The Court also held that even if the selling company violated the WARN Acts when it closed the New York terminal, the buyer could not be liable under any theory of successor liability. In an intensely factual inquiry at trial spanning multiple witnesses and hundreds of documents, Sheehan Phinney established that its client’s principals played no role in the decision to close the terminals and that the Class Plaintiffs failed to meet their burden to show that the firm’s client exercised de facto control over the selling company.
A judgment for the Class Plaintiffs would have approached $2 million when accounting for interest and attorneys’ fees. Naturally, Sheehan Phinney’s client is thrilled with the result and the representation by Attorneys Lambert and Stanley over the past 4-plus years. This victory highlights Sheehan’s top-notch trial skills on complex matters, our ability to represent clients in multiple jurisdictions and our proficiency with the use of trial technology.
About the Firm
Sheehan Phinney is a full service business law firm representing local, national and international clients with innovative approaches and practical solutions. Founded in 1937, Sheehan Phinney has grown to over 65 attorneys with four offices throughout New Hampshire and Massachusetts and is known for professional excellence, practical counsel and commitment to both its clients and the communities it serves.
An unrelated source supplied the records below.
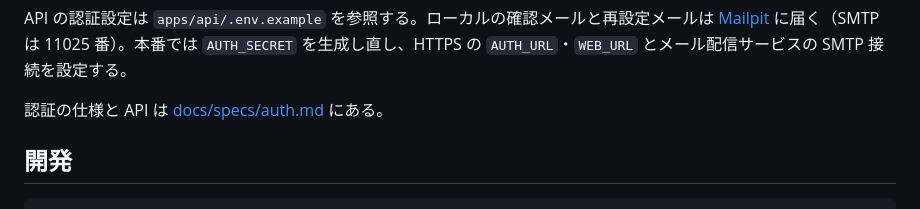
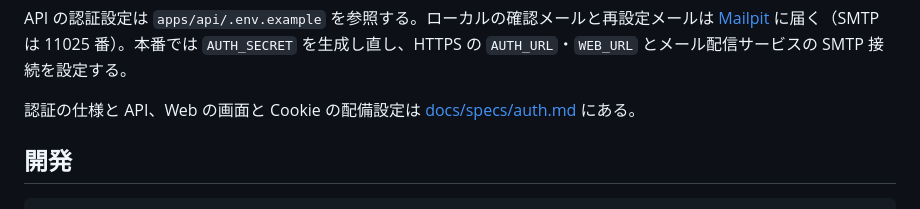
Before and after one commit to hiromu-kon/food-delivery, a Markdown page: README.md, the part around the change. Drawn GitHub-style.

Commit message:
docs: Web 認証の画面と Cookie の配備方法を書く
画面の URL、セッションの確認箇所、共通ドメインの条件と次の機能で追加する画面を明確にするため。

```diff
--- a/README.md
+++ b/README.md
@@ -80,7 +80,7 @@ pnpm --filter @repo/db db:migrate
 
 API の認証設定は `apps/api/.env.example` を参照する。ローカルの確認メールと再設定メールは [Mailpit](http://localhost:18025) に届く（SMTP は 11025 番）。本番では `AUTH_SECRET` を生成し直し、HTTPS の `AUTH_URL`・`WEB_URL` とメール配信サービスの SMTP 接続を設定する。
 
-認証の仕様と API は [docs/specs/auth.md](docs/specs/auth.md) にある。
+認証の仕様と API、Web の画面と Cookie の配備設定は [docs/specs/auth.md](docs/specs/auth.md) にある。
 
 ## 開発
 
```
Also changed, not shown: docs/specs/auth.md (+22 -1 lines).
Sheehan Phinney is the exclusive member in New Hampshire of Lex Mundi, the world’s leading association of premier independent law firms.